Much of the nation’s population growth in recent decades occurred in metro areas – now home to 86% of the U.S. population.
Despite that, smaller towns still account for a significant portion of the population in many states and remain substantial contributors to the U.S. economy.
The Office of Management and Budget recognizes 382 U.S. Metropolitan Statistical Areas, defined as urban cores of at least 50,000 people and any surrounding counties that are economically linked based on commuting patterns.
But there are also 551 Micropolitan Statistical Areas (micro areas) in the United States.

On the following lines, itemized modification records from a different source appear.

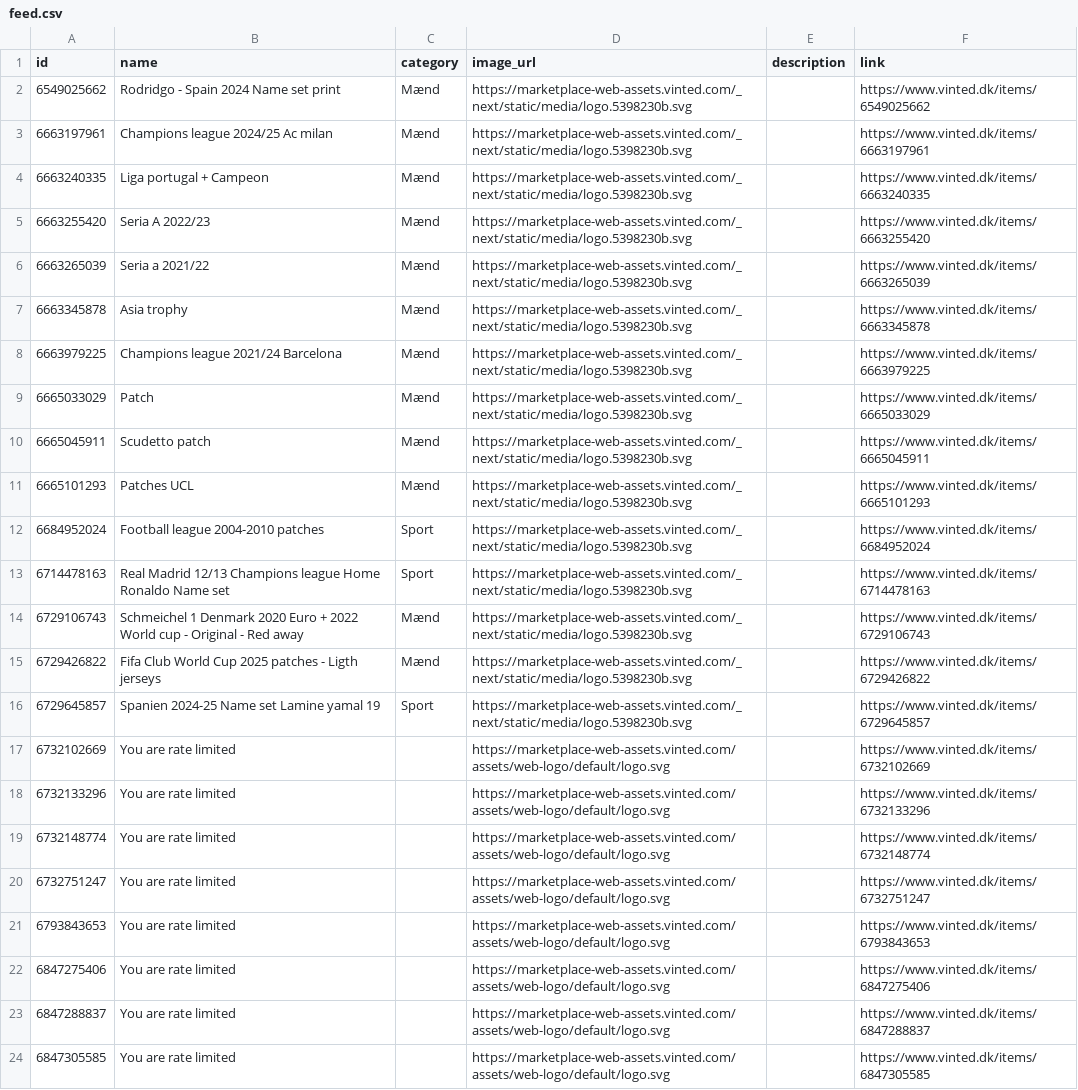
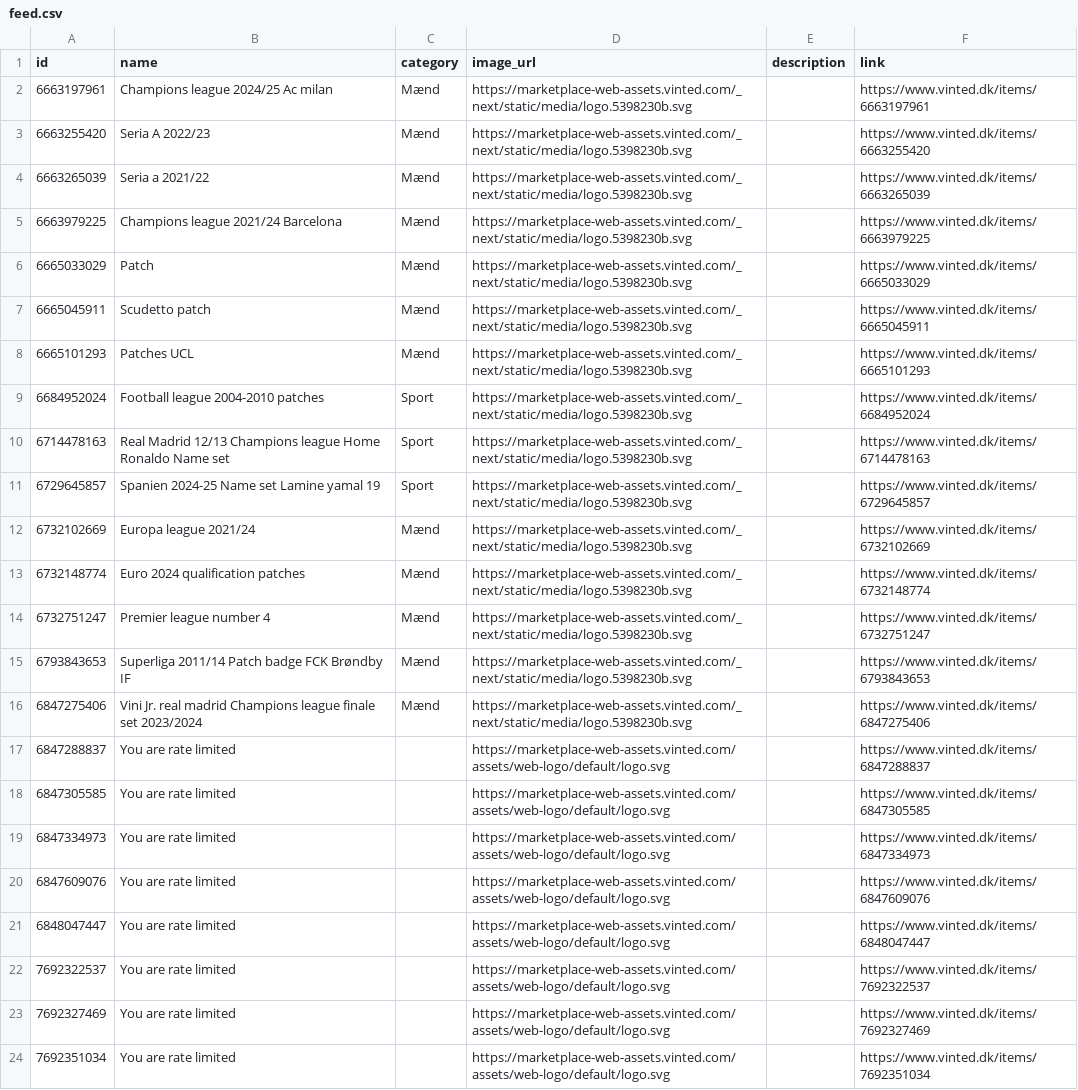
Before and after one commit to topMSD/vinted-scraper, a CSV file: data/feed.csv, drawn as a sheet; only a part is shown; the shorter side is filled out with more unchanged rows; the diff covers the shown part only.

```diff
--- a/data/feed.csv
+++ b/data/feed.csv
@@ -1,8 +1,5 @@
 id,name,category,image_url,description,link
-6549025662,Rodridgo - Spain 2024 Name set print,Mænd,https://marketplace-web-assets.vinted.com/_next/static/media/logo.5398230b.svg,,https://www.vinted.dk/items/6549025662
 6663197961,Champions league 2024/25 Ac milan,Mænd,https://marketplace-web-assets.vinted.com/_next/static/media/logo.5398230b.svg,,https://www.vinted.dk/items/6663197961
-6663240335,Liga portugal + Campeon,Mænd,https://marketplace-web-assets.vinted.com/_next/static/media/logo.5398230b.svg,,https://www.vinted.dk/items/6663240335
 6663255420,Seria A 2022/23,Mænd,https://marketplace-web-assets.vinted.com/_next/static/media/logo.5398230b.svg,,https://www.vinted.dk/items/6663255420
 6663265039,Seria a 2021/22,Mænd,https://marketplace-web-assets.vinted.com/_next/static/media/logo.5398230b.svg,,https://www.vinted.dk/items/6663265039
-6663345878,Asia trophy,Mænd,https://marketplace-web-assets.vinted.com/_next/static/media/logo.5398230b.svg,,https://www.vinted.dk/items/6663345878
 6663979225,Champions league 2021/24 Barcelona,Mænd,https://marketplace-web-assets.vinted.com/_next/static/media/logo.5398230b.svg,,https://www.vinted.dk/items/6663979225
@@ -13,11 +10,8 @@ id,name,category,image_url,description,link
 6714478163,Real Madrid 12/13 Champions league Home Ronaldo Name set,Sport,https://marketplace-web-assets.vinted.com/_next/static/media/logo.5398230b.svg,,https://www.vinted.dk/items/6714478163
-6729106743,Schmeichel 1 Denmark 2020 Euro + 2022 World cup - Original - Red away,Mænd,https://marketplace-web-assets.vinted.com/_next/static/media/logo.5398230b.svg,,https://www.vinted.dk/items/6729106743
-6729426822,Fifa Club World Cup 2025 patches - Ligth jerseys,Mænd,https://marketplace-web-assets.vinted.com/_next/static/media/logo.5398230b.svg,,https://www.vinted.dk/items/6729426822
 6729645857,Spanien 2024-25 Name set Lamine yamal 19,Sport,https://marketplace-web-assets.vinted.com/_next/static/media/logo.5398230b.svg,,https://www.vinted.dk/items/6729645857
-6732102669,You are rate limited,,https://marketplace-web-assets.vinted.com/assets/web-logo/default/logo.svg,,https://www.vinted.dk/items/6732102669
-6732133296,You are rate limited,,https://marketplace-web-assets.vinted.com/assets/web-logo/default/logo.svg,,https://www.vinted.dk/items/6732133296
-6732148774,You are rate limited,,https://marketplace-web-assets.vinted.com/assets/web-logo/default/logo.svg,,https://www.vinted.dk/items/6732148774
-6732751247,You are rate limited,,https://marketplace-web-assets.vinted.com/assets/web-logo/default/logo.svg,,https://www.vinted.dk/items/6732751247
-6793843653,You are rate limited,,https://marketplace-web-assets.vinted.com/assets/web-logo/default/logo.svg,,https://www.vinted.dk/items/6793843653
-6847275406,You are rate limited,,https://marketplace-web-assets.vinted.com/assets/web-logo/default/logo.svg,,https://www.vinted.dk/items/6847275406
+6732102669,Europa league 2021/24,Mænd,https://marketplace-web-assets.vinted.com/_next/static/media/logo.5398230b.svg,,https://www.vinted.dk/items/6732102669
+6732148774,Euro 2024 qualification patches,Mænd,https://marketplace-web-assets.vinted.com/_next/static/media/logo.5398230b.svg,,https://www.vinted.dk/items/6732148774
+6732751247,Premier league number 4,Mænd,https://marketplace-web-assets.vinted.com/_next/static/media/logo.5398230b.svg,,https://www.vinted.dk/items/6732751247
+6793843653,Superliga 2011/14 Patch badge FCK Brøndby IF,Mænd,https://marketplace-web-assets.vinted.com/_next/static/media/logo.5398230b.svg,,https://www.vinted.dk/items/6793843653
+6847275406,Vini Jr. real madrid Champions league finale set 2023/2024,Mænd,https://marketplace-web-assets.vinted.com/_next/static/media/logo.5398230b.svg,,https://www.vinted.dk/items/6847275406
 6847288837,You are rate limited,,https://marketplace-web-assets.vinted.com/assets/web-logo/default/logo.svg,,https://www.vinted.dk/items/6847288837
```
Also changed, not shown: 3 removed rows elsewhere in this file.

They’re made up of a central county with fewer than 50,000 but more than 10,000 people and include the population of any surrounding counties with strong commuting ties to the urban core.
Continue reading to learn more about:
- Where are micropolitan statistical areas?
- Employer businesses in micro areas
- Top micro areas
- Industry sector comparisons
- Employer business size comparisons
- Nonemployer establishments and rankings